It’s been three years since an act of terrorism fueled by white supremacy and far-right extremism robbed the El Paso community of 23 lives.
While shopping at their local Walmart during the busy weekend before back-to-school, parents, grandparents, aunts, uncles, sons, and daughters were gunned down by a domestic terrorist. He’d driven 10 hours just to target Latinos and immigrants at this particular Walmart, where almost everyone from El Paso and nearby bordering towns, like Chihuahua, Mexico, come to shop for their families.

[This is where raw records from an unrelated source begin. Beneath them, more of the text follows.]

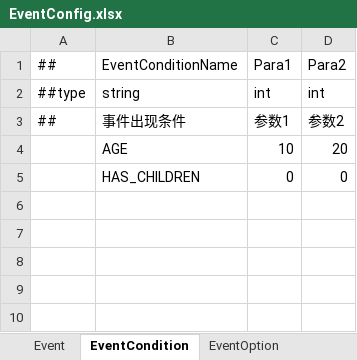
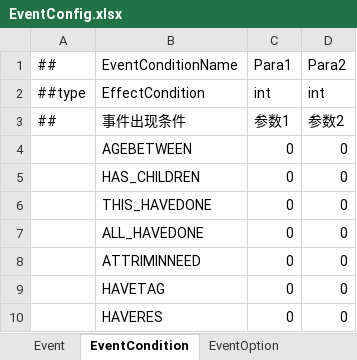
Before and after one commit to fireboltTZ/RootsPinkShark, an Excel workbook: Luban/Config/Datas/Root/EventConfig.xlsx, sheet EventCondition, drawn as a sheet; values as stored, in another font and other column widths than the file's, no borders; removed rows and columns are numbered as before the commit, all else as after; the diff names each change by its address in the sheet, - before the commit and + after, or states it on an @@ line.

```diff
--- a/Luban/Config/Datas/Root/EventConfig.xlsx (sheet EventCondition)
+++ b/Luban/Config/Datas/Root/EventConfig.xlsx (sheet EventCondition)
-B2: string
+B2: EffectCondition
-row 4:  | AGE | 10 | 20
+row 4:  | AGEBETWEEN | 0 | 0
+row 6:  | THIS_HAVEDONE | 0 | 0
+row 7:  | ALL_HAVEDONE | 0 | 0
+row 8:  | ATTRIMINNEED | 0 | 0
+row 9:  | HAVETAG | 0 | 0
+row 10:  | HAVERES | 0 | 0
```
Also changed, not shown: sheet EventOption, sheet Event, other sheet tabs, Luban/Config/Datas/Root/Resource.xlsx, Luban/Config/Datas/Root/Tag.xlsx, 47 other files.
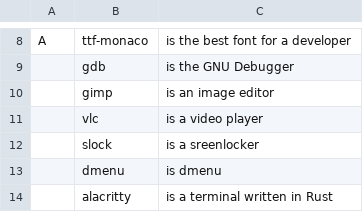
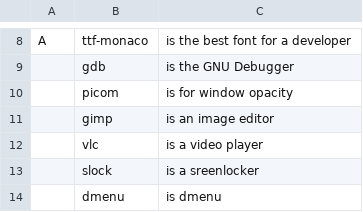
Before and after one commit to Grompiler/Arch_linux, a CSV file: progs.csv, drawn as a sheet; only a part is shown, gaps mark what is left out; the shorter side is filled out with more unchanged rows.

Commit message:
Update progs.csv

```diff
--- a/progs.csv
+++ b/progs.csv
@@ -9,2 +9,3 @@ A,ttf-monaco,"is the best font for a developer"
 ,gdb,"is the GNU Debugger"
+,picom,"is for window opacity"
 ,gimp,"is an image editor"
```
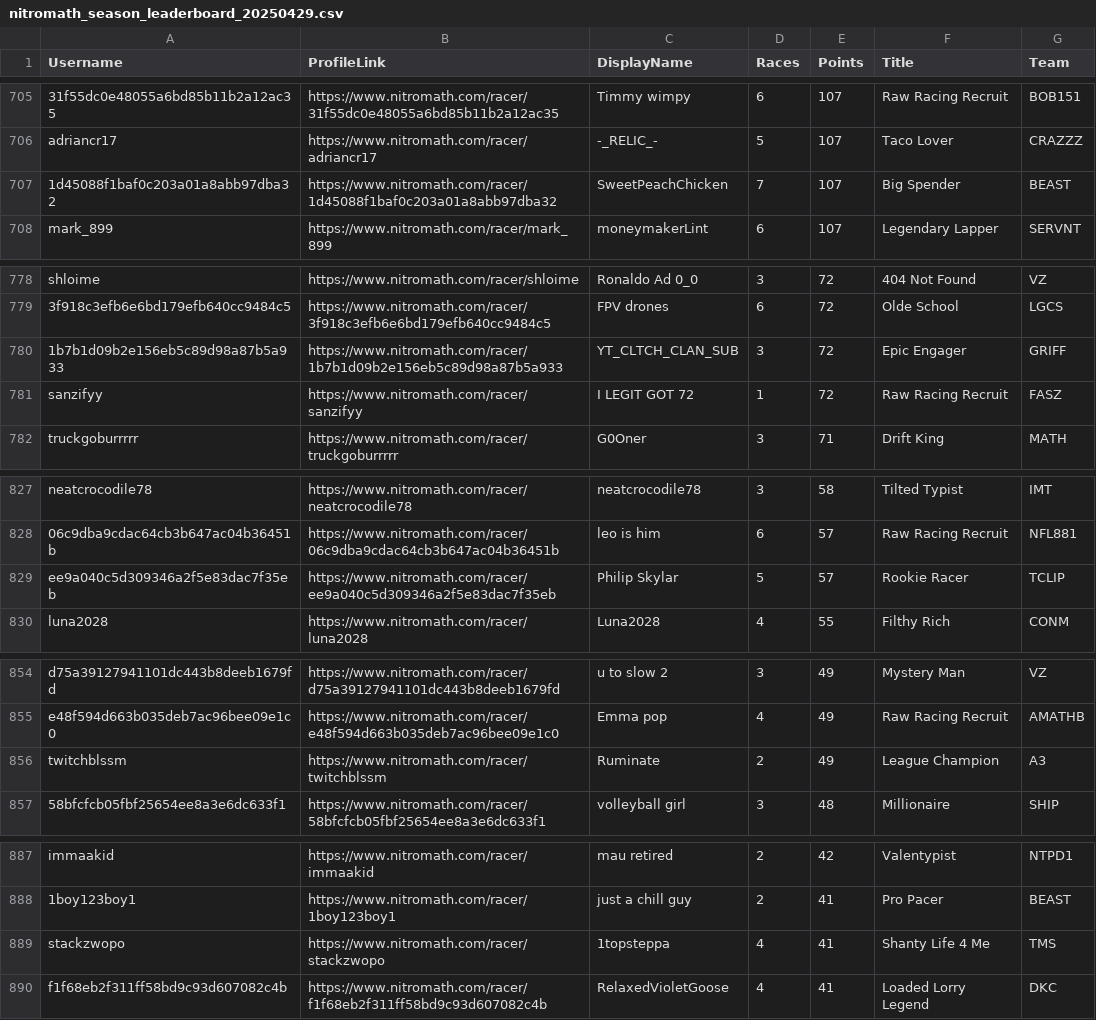
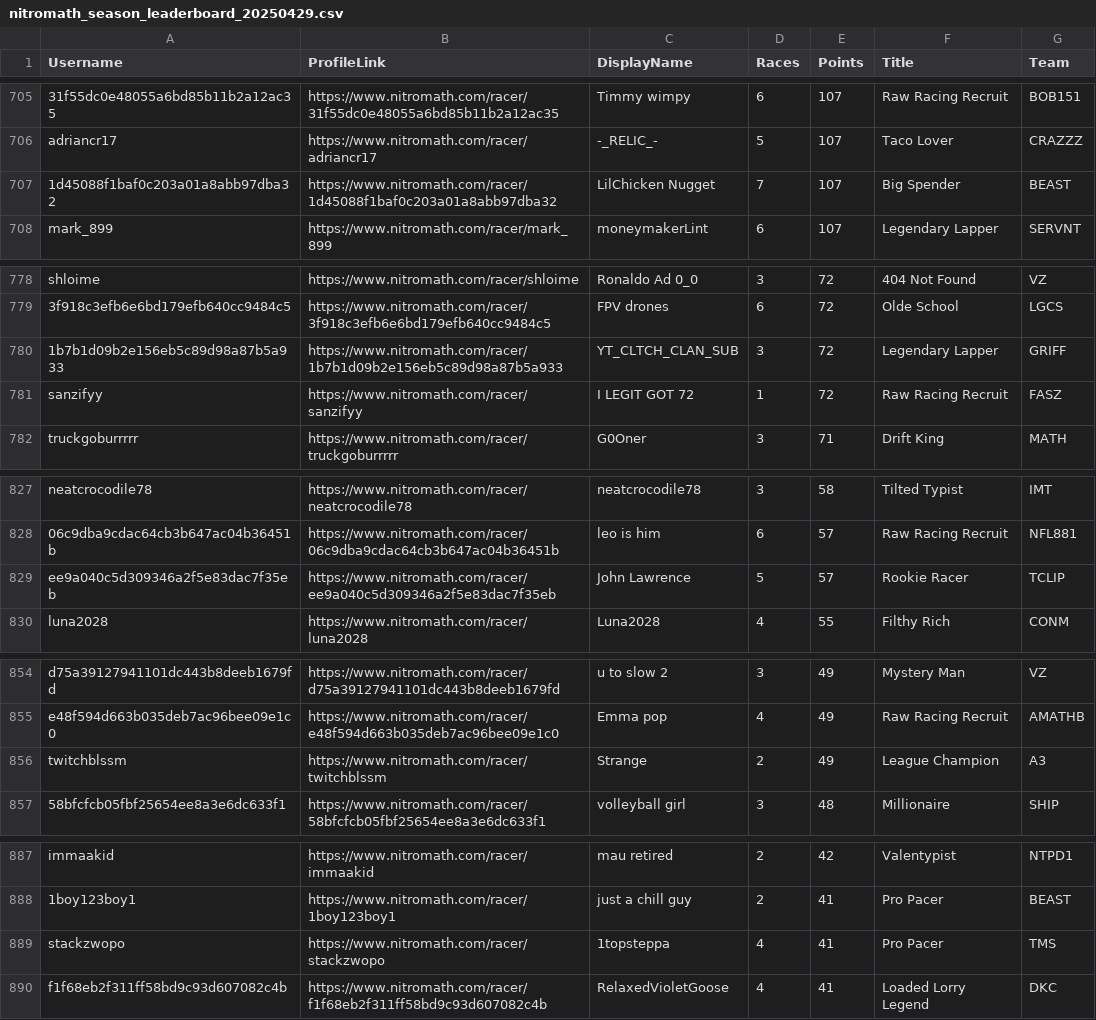
Before and after one commit to nincaleb/nitromathlb, a CSV file: csv_archive/nitromath_season_leaderboard_20250429.csv, drawn as a sheet; only a part is shown, gaps mark what is left out; the diff covers the shown part only; the diff names each change by its address in the sheet, - before the commit and + after, or states it on an @@ line.

```diff
--- a/csv_archive/nitromath_season_leaderboard_20250429.csv
+++ b/csv_archive/nitromath_season_leaderboard_20250429.csv
-C707 (DisplayName): SweetPeachChicken
+C707 (DisplayName): LilChicken Nugget
-F780 (Title): Epic Engager
+F780 (Title): Legendary Lapper
-C829 (DisplayName): Philip Skylar
+C829 (DisplayName): John Lawrence
-C856 (DisplayName): Ruminate
+C856 (DisplayName): Strange
-F889 (Title): Shanty Life 4 Me
+F889 (Title): Pro Pacer
```
Also changed, not shown: 10 edited cells elsewhere in this file, 1 other file.
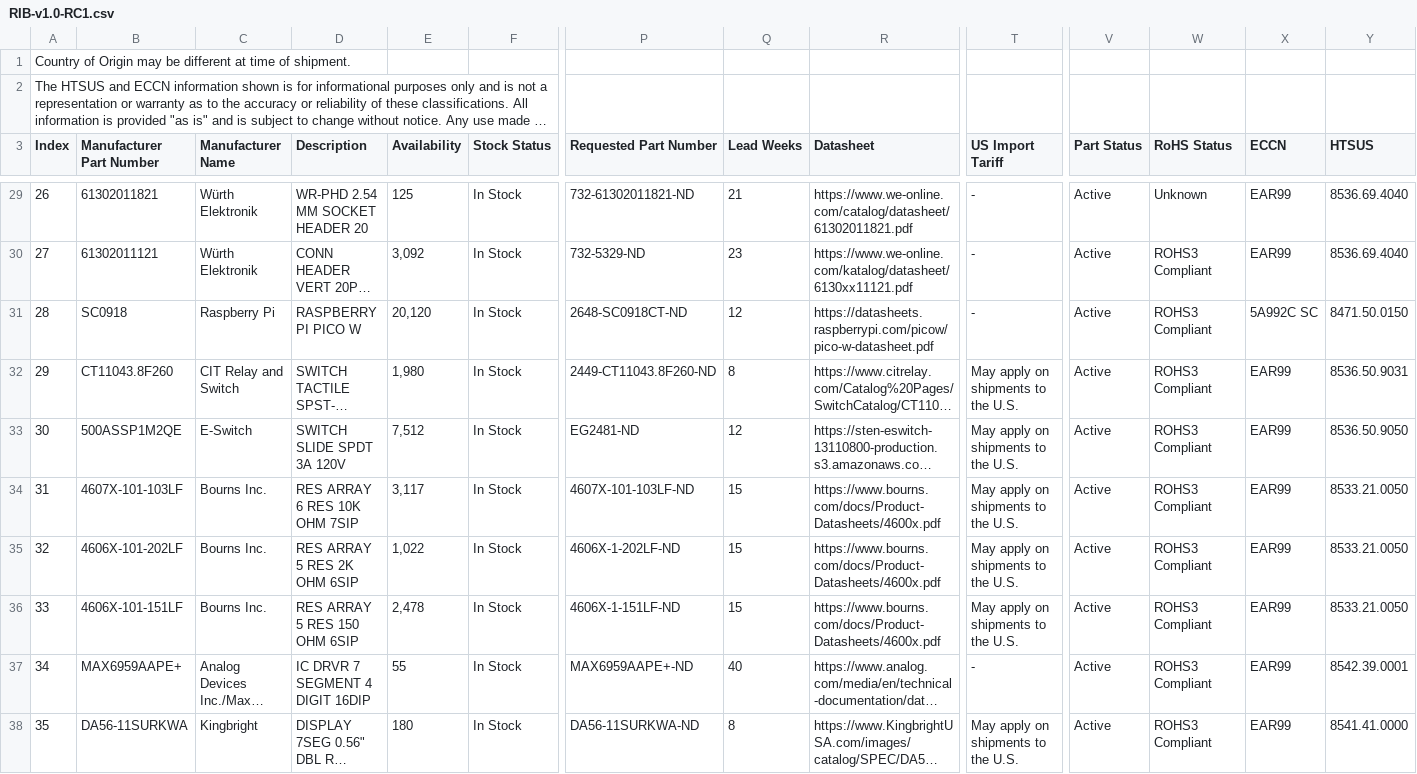
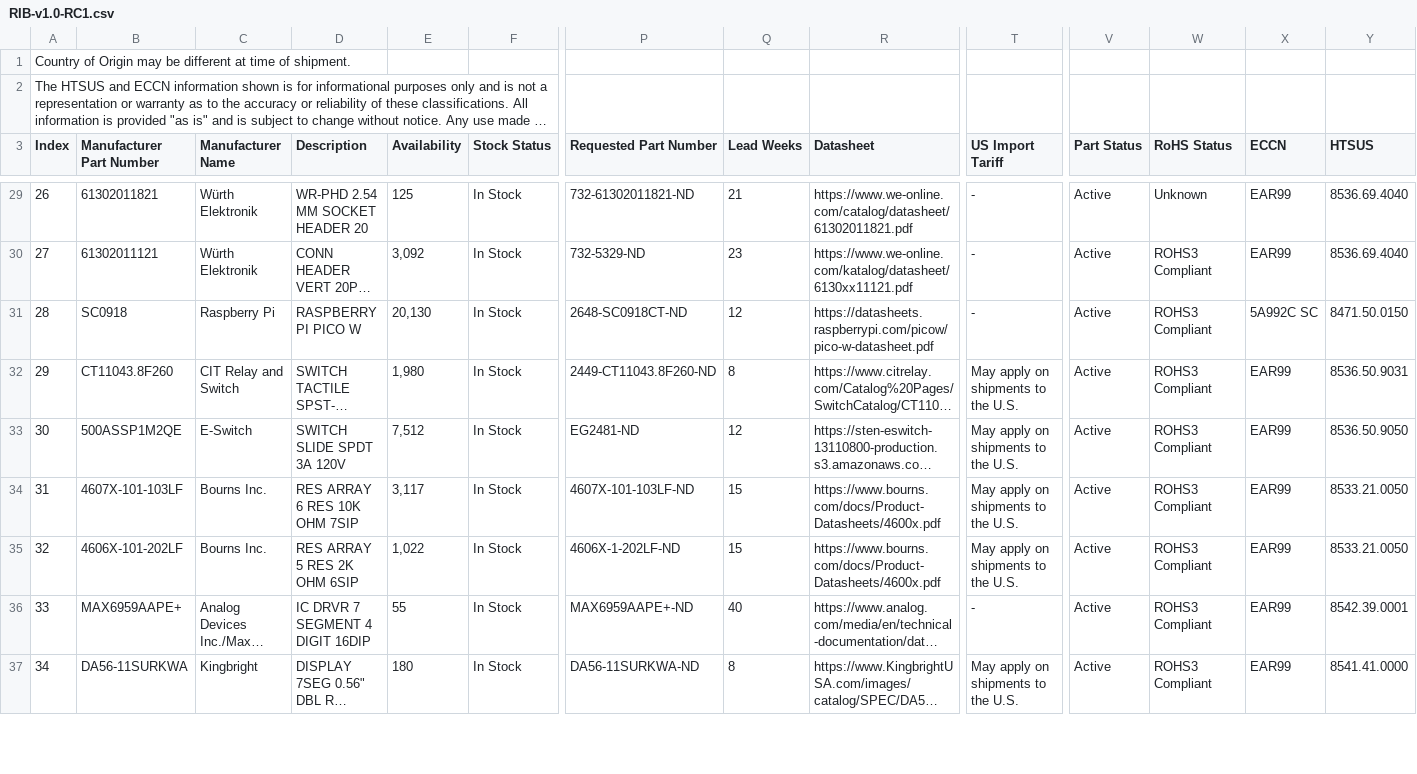
Before and after one commit to illinoistechrobotics/rib, a CSV file: RIB-v1.0-RC1.csv, drawn as a sheet; only a part is shown, gaps mark what is left out; long unchanged cells end in …; removed rows and columns are numbered as before the commit, all else as after; rows hold the shown columns only; the diff covers the shown part only; the diff names each change by its address in the sheet, - before the commit and + after, or states it on an @@ line.

Commit message:
Update CSV Digi-Key BOM

```diff
--- a/RIB-v1.0-RC1.csv
+++ b/RIB-v1.0-RC1.csv
-E31 (Availability): 20,120
+E31 (Availability): 20,130
-row 36: 33 | 4606X-101-151LF | Bourns Inc. | RES ARRAY 5 RES 150 OHM 6SIP | 2,478 | In Stock | 4606X-1-151LF-ND | 15 | https://www.bourns.com/docs/Product-Datasheets/4600x.pdf | May apply on shipments to the U.S. | Active | ROHS3 Compliant | EAR99 | 8533.21.0050
@@ column A (Index) renumbered between rows 36 and 40 @@
```
Also changed, not shown: 1 added row and 4 edited cells elsewhere in this file.
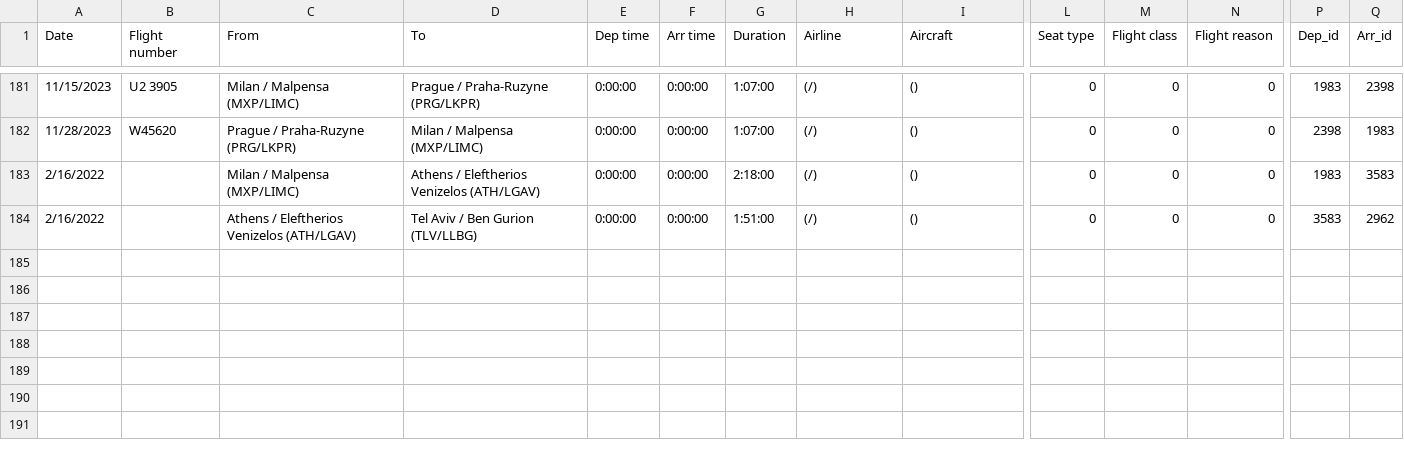
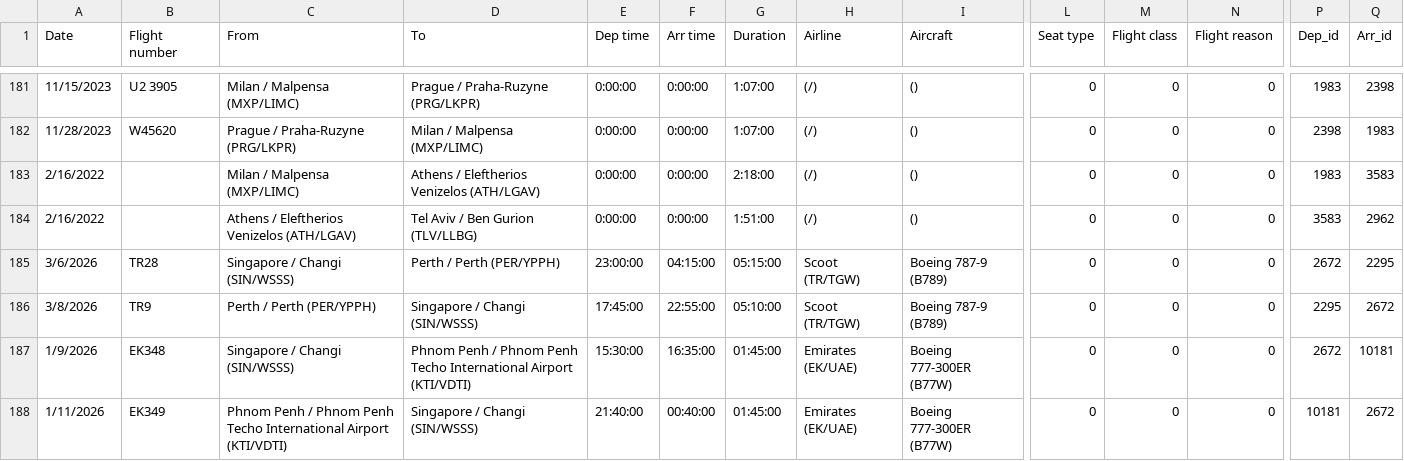
Before and after one commit to xuanx1/worldOyster, a CSV file: flightdiary_2025_09_15_05_15.csv, drawn as a sheet; only a part is shown, gaps mark what is left out; rows hold the shown columns only; the diff names each change by its address in the sheet, - before the commit and + after, or states it on an @@ line.

```diff
--- a/flightdiary_2025_09_15_05_15.csv
+++ b/flightdiary_2025_09_15_05_15.csv
+row 185: 3/6/2026 | TR28 | Singapore / Changi (SIN/WSSS) | Perth / Perth (PER/YPPH) | 23:00:00 | 04:15:00 | 05:15:00 | Scoot (TR/TGW) | Boeing 787-9 (B789) | 0 | 0 | 0 | 2672 | 2295
+row 186: 3/8/2026 | TR9 | Perth / Perth (PER/YPPH) | Singapore / Changi (SIN/WSSS) | 17:45:00 | 22:55:00 | 05:10:00 | Scoot (TR/TGW) | Boeing 787-9 (B789) | 0 | 0 | 0 | 2295 | 2672
+row 187: 1/9/2026 | EK348 | Singapore / Changi (SIN/WSSS) | Phnom Penh / Phnom Penh Techo International Airport (KTI/VDTI) | 15:30:00 | 16:35:00 | 01:45:00 | Emirates (EK/UAE) | Boeing 777-300ER (B77W) | 0 | 0 | 0 | 2672 | 10181
+row 188: 1/11/2026 | EK349 | Phnom Penh / Phnom Penh Techo International Airport (KTI/VDTI) | Singapore / Changi (SIN/WSSS) | 21:40:00 | 00:40:00 | 01:45:00 | Emirates (EK/UAE) | Boeing 777-300ER (B77W) | 0 | 0 | 0 | 10181 | 2672
```
Also changed, not shown: land-journey.csv, 2 other files.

Jordan and Andre Anchondo (25 and 24), Javier Amir Rodriguez (15), David Johnson (63), Angie Englisbee (86), Arturo Benavides (60), Elsa Mendoza Marquez (57), Leonardo Campos (41), Maribel Loya (56), Juan Velazquez (77), Gloria Irma Marquez (61), Maria Eugenia Legarreta Rothe (58), Sara Esther Regalado (66), Adolfo Cerros Hernandez (68), Margie Reckard (63), Ivan Filiberto Manzano (46), Jorge Calvillo Garcia (61), Maria Flores and Raul Flores, Alexander Hoffman (66), Teresa Sanchez (82), Luis Alfonzo Juarez (90), and Guillermo Garcia all lost their lives that day, and the community has been forever changed.
We cannot honor the victims of the El Paso shooting without acknowledging how much work is still needed to prevent more of these senseless tragedies. Just more than two months ago — another Texas community was stricken by unimaginable grief when we lost 19 children and two teachers at Robb Elementary in Uvalde. Still, state leaders have ignored public outcry and refuse to call a special session on gun reform and safety.
On the third anniversary of the tragedy in El Paso, our Texas Rising Student Leaders from the community find themselves reflecting on what they remember from that day, how El Pasoans continue healing together, and why their work as activists is essential as we continue building the power needed to create a world where our children always come home from school, and we can shop, see movies, go to concerts, and buy groceries for our families without fear.